Tony Marino’s sound is elegantly tuneful, strictly rhythmical and efficiently essential, in its arrangement. All of which makes for an easy-going, but captivating listening experience. He is a solid, well-considered player whose performances can always be counted on to be elegant and durable.
Tony Marino’s latest album, “Que Pasa” reveals a relaxed and swinging pianist, playing as effortlessly as if it were the easiest thing in the world. It is yet another jazz recording from Marino, for people who have trouble getting into jazz music.
And by that, I don’t mean that it’s watered down easy listening for pop lovers. What I mean is that it’s the perfect gateway to the challenging world of improvisation and song structures found in jazz. The appeal of Tony Marino’s work here, comes from his amazing tone production and the almost casual disdain with which he treats the sometimes complex meters.
There are moments where he almost seems too slick o be true. According to Tony, each of the songs that make up “Que Pasa” has a particular significance in his life. Starting with “State Street Stroll”, which was inspired from Tony’s time living in Santa Barbara, and all the fond memories of strolling down State Street, as well as playing at Soho during the monthly jam sessions hosted by Jeff Elliott.
The runaway rhythm of “Schuylkill Expressway” recounts Marino’s experiences driving from South Philadelphia to Norristown PA using the Expressway. In one week’s worth of travelling, a truck transporting chicken overturned, a man was shot, and a truck transporting gasoline exploded, explained Marino.

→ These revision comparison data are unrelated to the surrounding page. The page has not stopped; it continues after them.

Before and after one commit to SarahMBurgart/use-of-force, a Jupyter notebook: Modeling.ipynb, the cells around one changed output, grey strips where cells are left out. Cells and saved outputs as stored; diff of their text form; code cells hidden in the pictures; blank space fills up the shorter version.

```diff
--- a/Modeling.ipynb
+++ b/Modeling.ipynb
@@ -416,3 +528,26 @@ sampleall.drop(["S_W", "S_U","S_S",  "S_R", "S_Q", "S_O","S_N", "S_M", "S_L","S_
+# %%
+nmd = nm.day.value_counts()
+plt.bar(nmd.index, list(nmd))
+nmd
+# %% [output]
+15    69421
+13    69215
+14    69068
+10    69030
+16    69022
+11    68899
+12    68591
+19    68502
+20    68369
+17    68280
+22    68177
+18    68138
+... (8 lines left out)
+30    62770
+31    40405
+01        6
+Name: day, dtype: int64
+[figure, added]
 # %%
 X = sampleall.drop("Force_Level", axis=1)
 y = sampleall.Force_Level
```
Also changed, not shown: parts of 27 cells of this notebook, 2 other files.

“Cliff Drive” shifts along on a smooth momentum and a sweetly resonant melody. This is where Tony visited and met with friends at the Rose Café. The song “Never Ends” was inspired by “Riders On The Storm” one of Marino’s favorite Doors recordings, so expect slightly more dynamic bombast.
The mellifluous “Waltz Upon A Time” was inspired by holiday celebrations Tony spent together with his family. On composing the track, it was Tony’s wife who came up with the title. The carefree and relaxed arrangement of “Camino Real” refers to yet another Santa Barbara memory.

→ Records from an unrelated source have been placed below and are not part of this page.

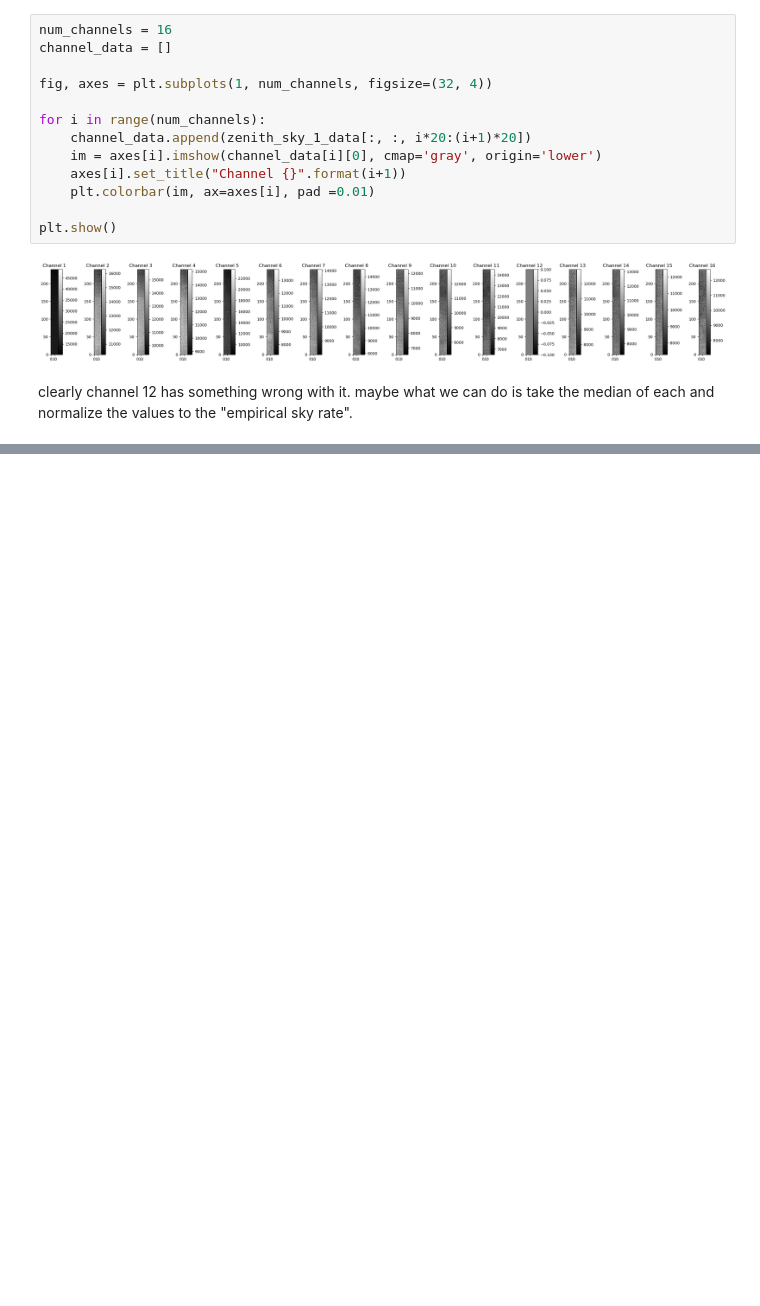
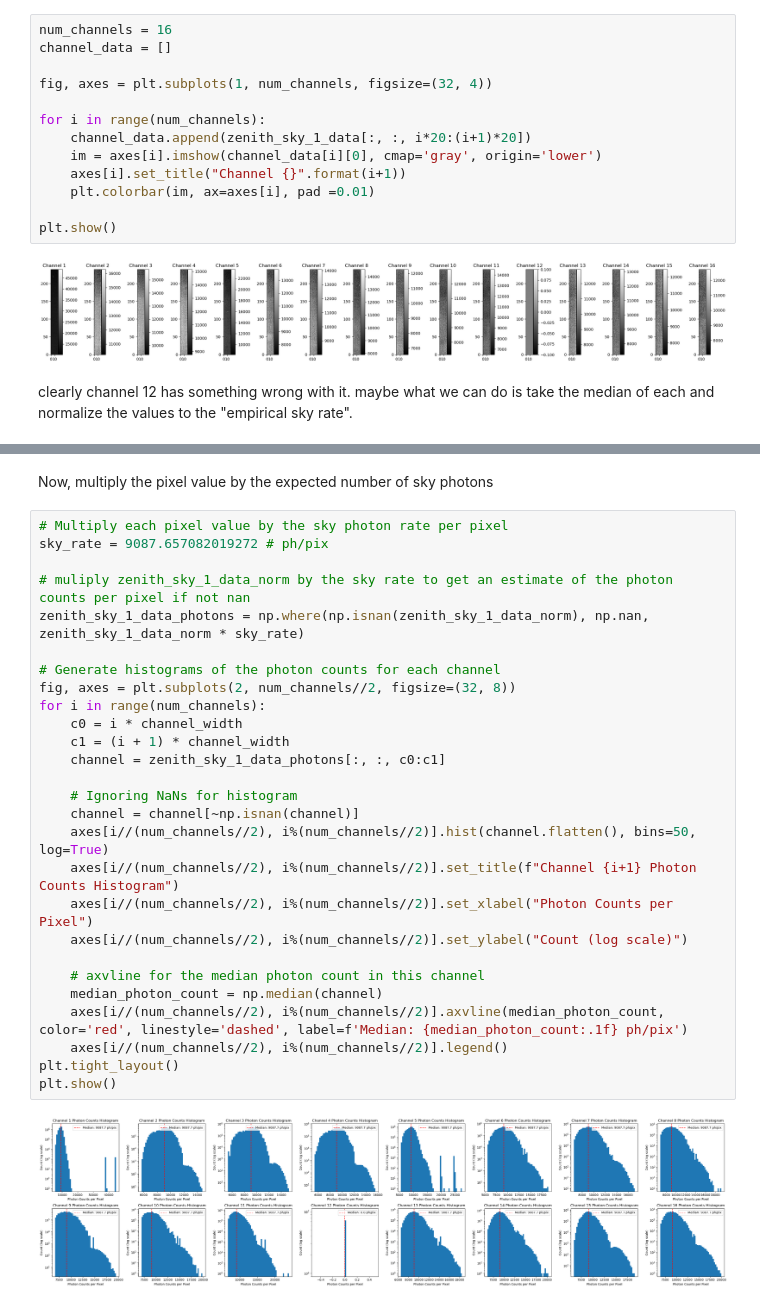
Before and after one commit to chase-urasaki/mirsi_sims, a Jupyter notebook: injection_and_recovery.ipynb, the cells around one changed output, grey strips where cells are left out. Saved outputs shown, nothing was run; the diff lists cells and outputs as text; blank space fills up the shorter version.

```diff
--- a/injection_and_recovery.ipynb
+++ b/injection_and_recovery.ipynb
@@ -162,0 +120,31 @@ New overall median: 9.09e+05
+# %% [markdown]
+Now, multiply the pixel value by the expected number of sky photons
+# %%
+# Multiply each pixel value by the sky photon rate per pixel
+sky_rate = 9087.657082019272 # ph/pix
+
+# muliply zenith_sky_1_data_norm by the sky rate to get an estimate of the photon counts per pixel if not nan
+zenith_sky_1_data_photons = np.where(np.isnan(zenith_sky_1_data_norm), np.nan, zenith_sky_1_data_norm * sky_rate)
+
+# Generate histograms of the photon counts for each channel
+fig, axes = plt.subplots(2, num_channels//2, figsize=(32, 8))
+for i in range(num_channels):
+    c0 = i * channel_width
+    c1 = (i + 1) * channel_width
+    channel = zenith_sky_1_data_photons[:, :, c0:c1]
+
+    # Ignoring NaNs for histogram
+    channel = channel[~np.isnan(channel)]
+    axes[i//(num_channels//2), i%(num_channels//2)].hist(channel.flatten(), bins=50, log=True)
+    axes[i//(num_channels//2), i%(num_channels//2)].set_title(f"Channel {i+1} Photon Counts Histogram")
+    axes[i//(num_channels//2), i%(num_channels//2)].set_xlabel("Photon Counts per Pixel")
+    axes[i//(num_channels//2), i%(num_channels//2)].set_ylabel("Count (log scale)")
+
+    # axvline for the median photon count in this channel
+    median_photon_count = np.median(channel)
+    axes[i//(num_channels//2), i%(num_channels//2)].axvline(median_photon_count, color='red', linestyle='dashed', label=f'Median: {median_photon_count:.1f} ph/pix')
+    axes[i//(num_channels//2), i%(num_channels//2)].legend()
+plt.tight_layout()
+plt.show()
+# %% [output]
+[figure, added]
```
Also changed, not shown: parts of 14 cells of this notebook, 4 other files.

The rhythmical swing of “Gato” goes back to the days when Tony Marino studied piano under Bill DelGovenatore and was loaned the album “Chapter One: Latin America” by Gato Barbieri – an artist whose performances Tony attended many times.
Years later Tony actually studied with the pianist who was part of Gato Barbieri’s band. When Jimmy Heath passed away in January 2020, Tony tried to inform Claudio Roditi of Jimmy’s passing, only to discover that Claudio himself had passed away. The song “Que Pasa” was inspired by a phrase that Claudio always used when greeting Tony over the phone, ‘Monsieur Marino, Que Pasa’.
Beauty, simplicity and sincerity transpires throughout “Bill and Donna”, a song dedicated to Bill DelGovernatore and his wife Donna. Tony Marino’s secret is that his music is beautiful – unerringly, dreamily beautiful. Marino’s music means solid and fluid at the same time. It’s steady but always swinging and tuneful.
The final track, “Solstice”, lifts the tempo and tone of the album, as Marino delivers a song dedicated to his favorite band Hermeto Pascoal e Grupo. Most of all, for the listener, there is the sheer pleasure of hearing and experiencing the wide, rich range of emotions that come from Tony Marino’s personal experiences.
The album “Que Pasa” is dedicated to to Claudio Roditi. Very simply, this is one of Tony Marino’s most accessible and enchanting records to date!